■ TASK DATA
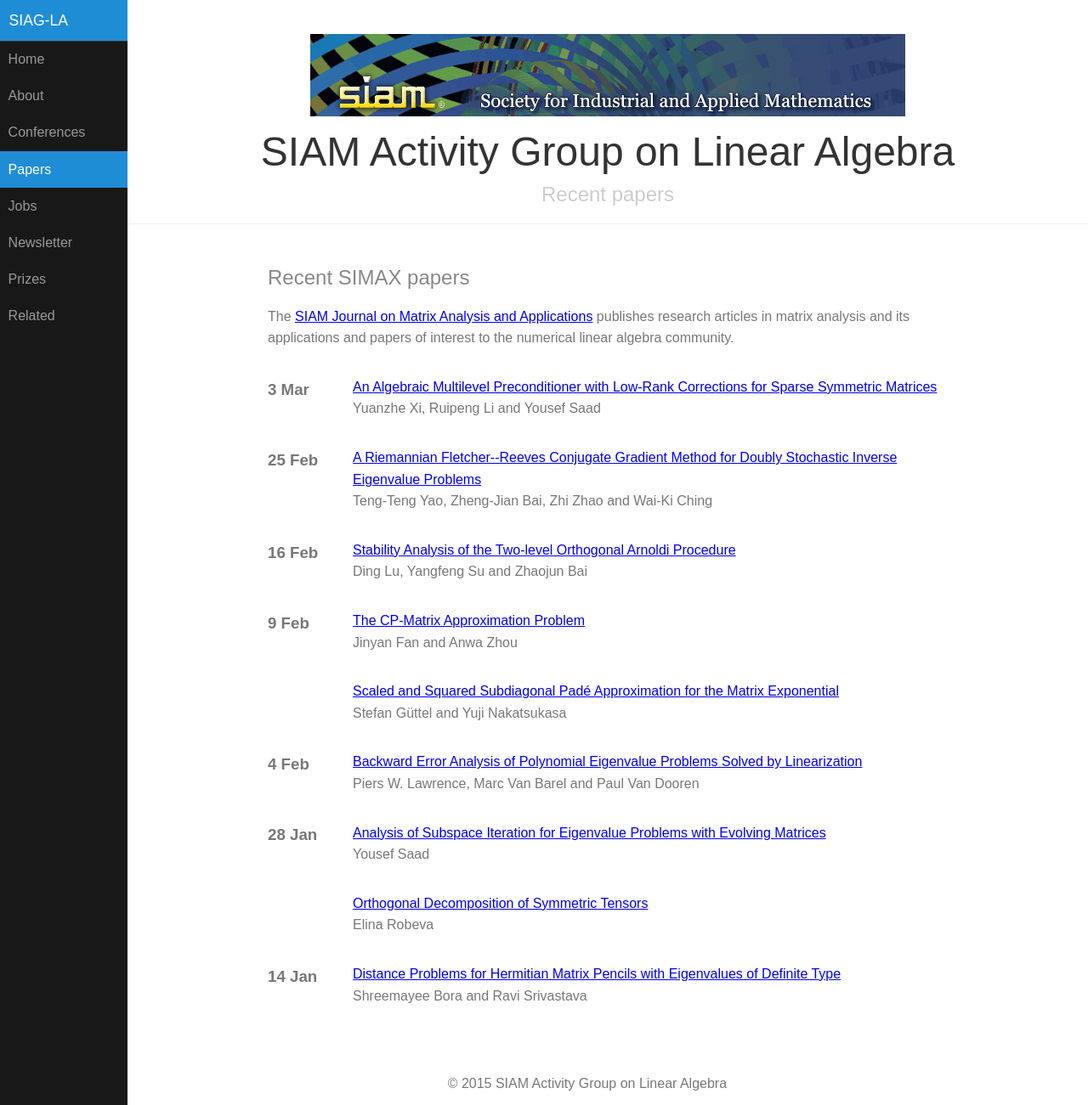
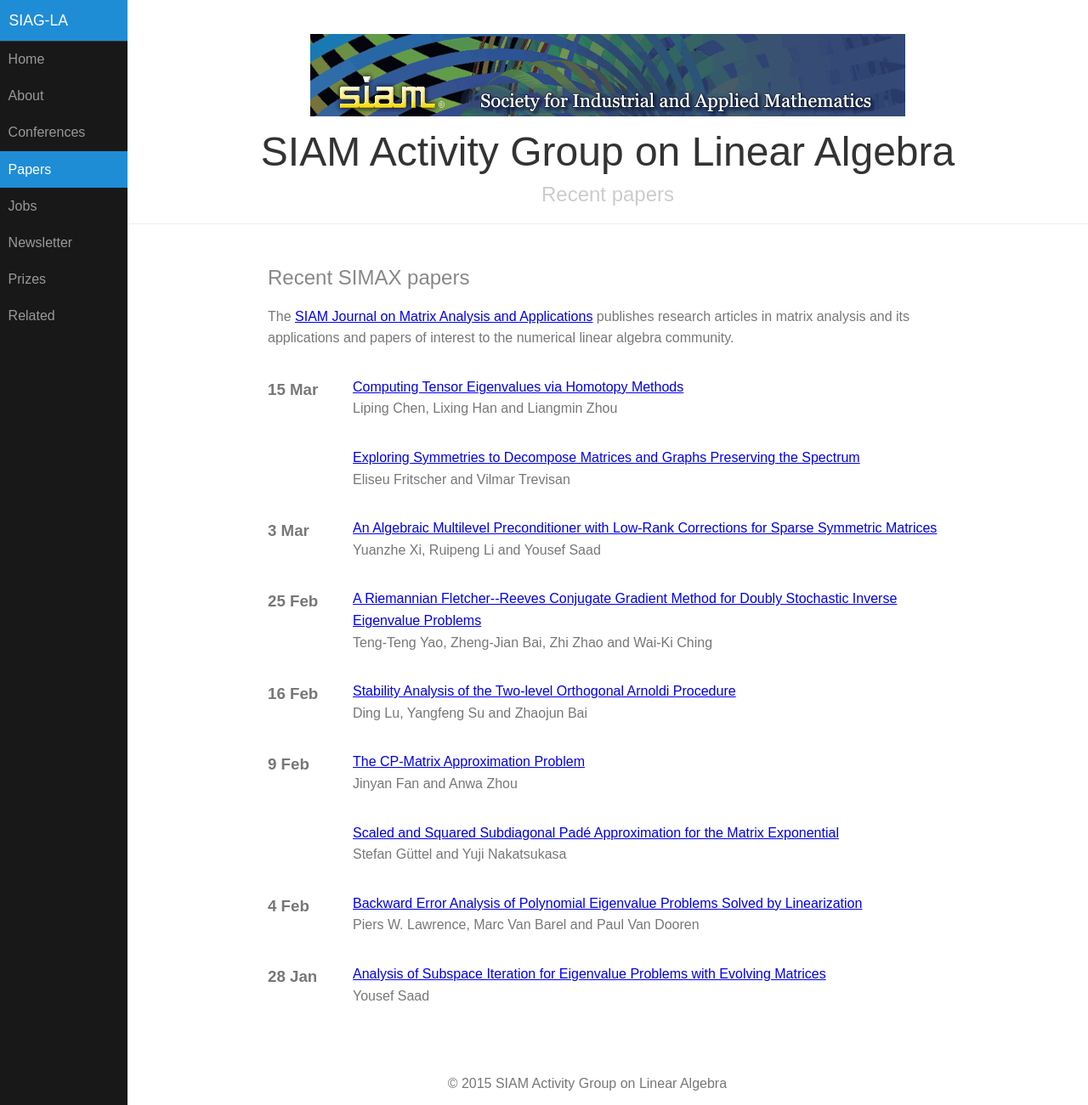
Before and after one commit to dbindel/siagla, a Jekyll site: the page built from simax.html, in a window 1280 px wide and 1301 px high. Shown: the whole window at 85% size. Built offline with Jekyll 4.4.1, drawn with Linux system fonts in a browser that asks for light colours.

Commit message:
Automated updates to simax.yml

```diff
--- a/_data/simax.yml
+++ b/_data/simax.yml
@@ -1414,3 +1414,19 @@
   title: An Algebraic  Multilevel Preconditioner with Low-Rank Corrections for Sparse
     Symmetric Matrices
   volume: '37'
+- authors: Eliseu Fritscher and Vilmar Trevisan
+  date: '2016-03-15T07:00:00Z'
+  doi: doi:10.1137/15M1013262
+  link: http://epubs.siam.org/doi/abs/10.1137/15M1013262?ai=s7&mi=3ezuvv&af=R
+  pp_end: '289'
+  pp_start: '260'
+  title: Exploring Symmetries to Decompose Matrices and Graphs Preserving the Spectrum
+  volume: '37'
+- authors: Liping Chen, Lixing Han and Liangmin Zhou
+  date: '2016-03-15T07:00:00Z'
+  doi: doi:10.1137/15M1010725
+  link: http://epubs.siam.org/doi/abs/10.1137/15M1010725?ai=s7&mi=3ezuvv&af=R
+  pp_end: '319'
+  pp_start: '290'
+  title: Computing Tensor Eigenvalues via Homotopy Methods
+  volume: '37'
```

■ TASK DESCRIPTION
Each line with the word "authors" in the records above belongs in the result; copy all of them.

■ OUTPUT
+- authors: Eliseu Fritscher and Vilmar Trevisan
+- authors: Liping Chen, Lixing Han and Liangmin Zhou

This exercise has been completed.